County in W central England. The terrain consists of rolling hills with moorlands in the N. The region is drained chiefly by the River Trent. The county is largely industrial. It includes the Potteries around Stoke-on-Trent and the Black Country, one of the great industrial hubs of England. Stafford (2001 pop. 120,653) is the county town. Area: 2,716sq km (1,049sq mi). Pop. (2001) 806,737.


Summary Article: Staffordshire from The Hutchinson Unabridged Encyclopedia with Atlas and Weather Guide

County of west central England (from April 1997 Stoke-on-Trent has been a separate unitary authority).

Area 2,720 sq km/1,050 sq mi

TownsStafford (administrative headquarters), Newcastle-under-Lyme, Lichfield, Tamworth, Leek, Uttoxeter

Physical largely flat, with hilly regions in the north (part of the Peak district) and southwest; River Trent and its tributaries (the Churnet, Dove, Penk, Sow, and Tame); Cannock Chase (a large open area in the middle of the county)

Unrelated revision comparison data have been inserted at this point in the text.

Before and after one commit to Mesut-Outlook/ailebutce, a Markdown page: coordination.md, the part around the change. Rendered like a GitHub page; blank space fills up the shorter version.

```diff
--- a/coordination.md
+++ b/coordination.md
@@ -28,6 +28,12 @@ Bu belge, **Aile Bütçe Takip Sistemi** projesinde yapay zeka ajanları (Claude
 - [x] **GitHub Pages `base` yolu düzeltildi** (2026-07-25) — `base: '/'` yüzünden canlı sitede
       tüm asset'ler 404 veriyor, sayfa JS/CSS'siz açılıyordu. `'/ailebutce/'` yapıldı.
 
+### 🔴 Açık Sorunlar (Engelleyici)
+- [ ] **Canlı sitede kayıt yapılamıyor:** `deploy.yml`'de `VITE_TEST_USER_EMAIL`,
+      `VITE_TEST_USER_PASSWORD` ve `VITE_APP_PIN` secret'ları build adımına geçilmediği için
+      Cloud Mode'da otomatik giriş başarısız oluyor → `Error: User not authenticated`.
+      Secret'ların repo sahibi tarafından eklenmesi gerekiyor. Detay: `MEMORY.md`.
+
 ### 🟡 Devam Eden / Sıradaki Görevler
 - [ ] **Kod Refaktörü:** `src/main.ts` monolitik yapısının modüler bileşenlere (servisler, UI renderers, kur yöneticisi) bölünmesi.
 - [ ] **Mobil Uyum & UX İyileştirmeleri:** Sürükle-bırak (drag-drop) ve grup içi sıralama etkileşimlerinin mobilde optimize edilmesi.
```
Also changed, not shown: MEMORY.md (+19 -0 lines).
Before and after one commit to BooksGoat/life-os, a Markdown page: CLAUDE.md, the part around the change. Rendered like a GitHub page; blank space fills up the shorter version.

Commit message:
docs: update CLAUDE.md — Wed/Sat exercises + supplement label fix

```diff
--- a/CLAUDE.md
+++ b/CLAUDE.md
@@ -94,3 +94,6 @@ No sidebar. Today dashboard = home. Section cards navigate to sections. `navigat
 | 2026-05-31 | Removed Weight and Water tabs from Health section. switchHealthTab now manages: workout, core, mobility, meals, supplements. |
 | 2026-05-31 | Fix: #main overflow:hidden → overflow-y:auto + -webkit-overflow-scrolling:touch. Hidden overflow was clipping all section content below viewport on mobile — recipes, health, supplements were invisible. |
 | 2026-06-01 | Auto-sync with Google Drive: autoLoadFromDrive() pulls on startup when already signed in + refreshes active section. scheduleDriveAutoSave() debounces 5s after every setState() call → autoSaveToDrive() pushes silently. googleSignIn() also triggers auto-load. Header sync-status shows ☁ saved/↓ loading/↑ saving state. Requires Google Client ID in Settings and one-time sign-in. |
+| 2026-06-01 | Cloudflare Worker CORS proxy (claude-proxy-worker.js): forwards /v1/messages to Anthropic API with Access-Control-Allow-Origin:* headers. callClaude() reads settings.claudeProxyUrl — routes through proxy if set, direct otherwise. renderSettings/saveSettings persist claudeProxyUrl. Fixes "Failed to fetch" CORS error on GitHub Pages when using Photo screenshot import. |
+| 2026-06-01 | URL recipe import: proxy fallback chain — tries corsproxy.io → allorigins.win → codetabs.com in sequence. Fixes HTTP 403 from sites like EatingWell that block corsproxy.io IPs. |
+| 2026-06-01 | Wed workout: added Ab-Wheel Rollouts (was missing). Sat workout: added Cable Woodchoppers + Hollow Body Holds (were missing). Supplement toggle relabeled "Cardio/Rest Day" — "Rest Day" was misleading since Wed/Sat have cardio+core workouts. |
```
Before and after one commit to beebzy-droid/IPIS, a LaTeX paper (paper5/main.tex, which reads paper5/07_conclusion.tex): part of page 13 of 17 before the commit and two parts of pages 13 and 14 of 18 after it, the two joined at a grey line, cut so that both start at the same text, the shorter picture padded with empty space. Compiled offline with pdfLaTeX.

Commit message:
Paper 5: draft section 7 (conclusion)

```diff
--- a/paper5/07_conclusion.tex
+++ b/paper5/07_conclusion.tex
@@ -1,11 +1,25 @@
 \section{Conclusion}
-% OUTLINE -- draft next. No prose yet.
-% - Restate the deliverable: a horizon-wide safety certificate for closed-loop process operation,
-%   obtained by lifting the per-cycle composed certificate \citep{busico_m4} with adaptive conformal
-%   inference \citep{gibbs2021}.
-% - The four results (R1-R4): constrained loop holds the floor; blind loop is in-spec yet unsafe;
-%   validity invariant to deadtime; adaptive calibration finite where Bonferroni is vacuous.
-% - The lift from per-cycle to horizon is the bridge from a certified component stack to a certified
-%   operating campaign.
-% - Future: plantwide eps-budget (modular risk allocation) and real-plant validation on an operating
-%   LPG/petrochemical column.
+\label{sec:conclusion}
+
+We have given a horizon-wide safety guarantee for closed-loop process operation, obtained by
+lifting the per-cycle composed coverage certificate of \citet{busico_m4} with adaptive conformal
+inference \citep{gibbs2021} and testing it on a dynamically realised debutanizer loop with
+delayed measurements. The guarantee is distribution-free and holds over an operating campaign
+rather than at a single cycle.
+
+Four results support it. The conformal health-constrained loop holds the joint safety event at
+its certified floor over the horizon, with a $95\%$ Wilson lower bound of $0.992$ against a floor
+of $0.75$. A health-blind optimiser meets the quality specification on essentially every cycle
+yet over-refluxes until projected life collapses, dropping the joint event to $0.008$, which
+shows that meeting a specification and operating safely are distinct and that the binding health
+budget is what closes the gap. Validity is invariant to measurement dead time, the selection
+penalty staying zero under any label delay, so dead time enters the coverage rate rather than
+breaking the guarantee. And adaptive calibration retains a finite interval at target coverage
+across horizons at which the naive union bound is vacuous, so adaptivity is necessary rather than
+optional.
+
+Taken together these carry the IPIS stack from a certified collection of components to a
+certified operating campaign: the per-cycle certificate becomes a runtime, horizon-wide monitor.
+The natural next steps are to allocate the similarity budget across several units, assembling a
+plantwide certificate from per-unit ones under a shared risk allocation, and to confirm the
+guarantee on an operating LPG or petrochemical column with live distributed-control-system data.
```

Features ruined castles at Chartley (1220), Tamworth (1180), and Tutbury (1270); Lichfield Cathedral (1195); Keele University (1962); Shugborough Hall (17th century), seat of the earls of Lichfield; Staffordshire bull terriers

Agriculture dairy farming

Industries breweries; china and earthenware in the Potteries and the upper Trent basin; tractors and agricultural equipment; tyres; electrical engineering; electronics

Population (2001) 806,750

Famous people Arnold Bennett (novelist), Clarice Cliff (potter), David Garrick (actor), John Jervis (admiral), Samuel Johnson (lexicographer and writer), Robert Peel (politician), Josiah Wedgwood (potter)

Topography Staffordshire is bounded on the northeast by Derbyshire; on the southeast by Warwickshire; on the south by the West Midlands and Worcestershire; on the west by Shropshire; and on the northwest by Cheshire. It contains Stoke-on-Trent. The Staffordshire and Worcestershire canal crosses the county.

History There is evidence of pre-Roman and Roman occupation of the county, and Wall (Letocetum) was a Roman station on Watling Street near Lichfield. In Anglo-Saxon times, Staffordshire formed part of the kingdom of Mercia; the Mercian kings had their residence at Tamworth; Stoke-on-Trent, heart of the Potteries manufacturing district, used to be part of Staffordshire but in 1997 became a separate unitary authority.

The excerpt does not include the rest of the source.